## To do
Scan the records for the string "form"; copy each line where it occurs.

Web document revisions

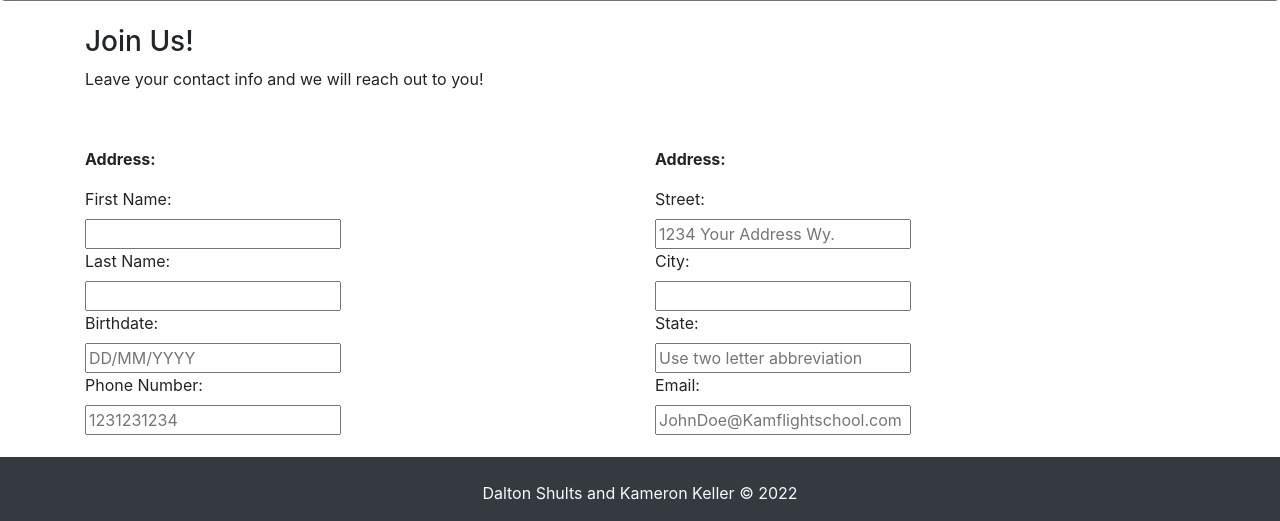
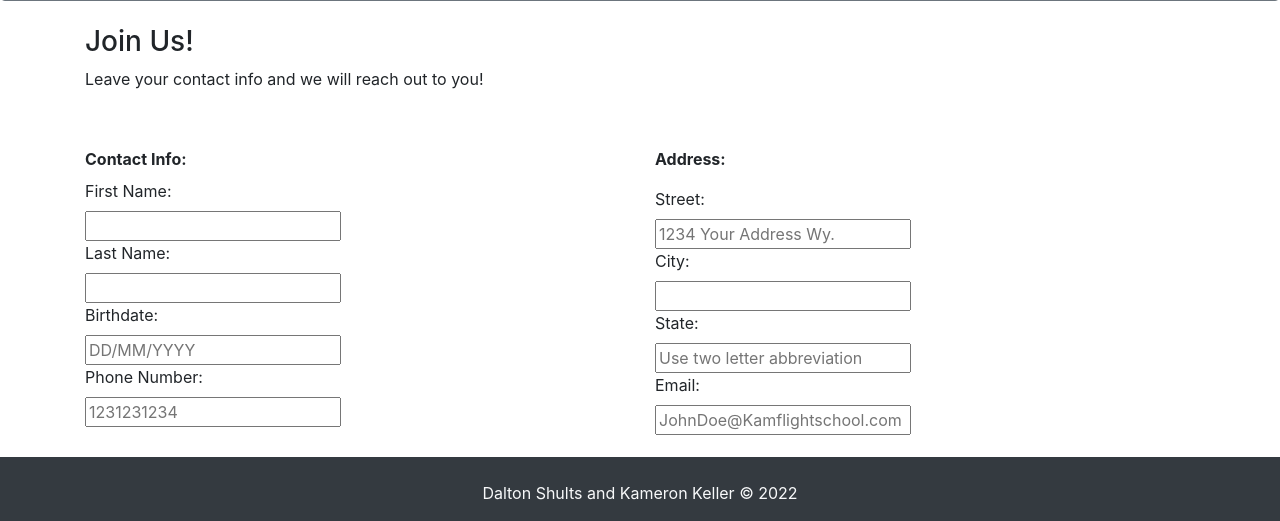
Before and after one commit to KameronKeller/CS340-Final-Project, a PHP site: page /join.php in a window 1280 px wide. Shown: the part 279-800 px from the top of the page. Run offline with PHP 8.4, Linux system fonts and the light colour scheme.

Commit message:
Adjusted form

```diff
--- a/join.php
+++ b/join.php
@@ -7,10 +7,10 @@
 
 <!--Start of form -->
 <div class="container pt-4">
-  <div class="row justify-content-md-cente">
-    <div class="col">
-    <p class="pt-3 font-weight-bold" >Address:</p>
+  <div class="row">
+    <div class="col d-flex justify-content-left">
       <form action="./joined.php" method="POST">
+        <label class="pt-3 font-weight-bold" >Contact Info:</label><BR>
 
         <!--First Name -->
         <label for="Fname">First Name:</label><br>
```
Lines whose indentation alone changed are shown as unchanged.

## Answer to the problem
Adjusted form
 <!--Start of form -->
       <form action="./joined.php" method="POST">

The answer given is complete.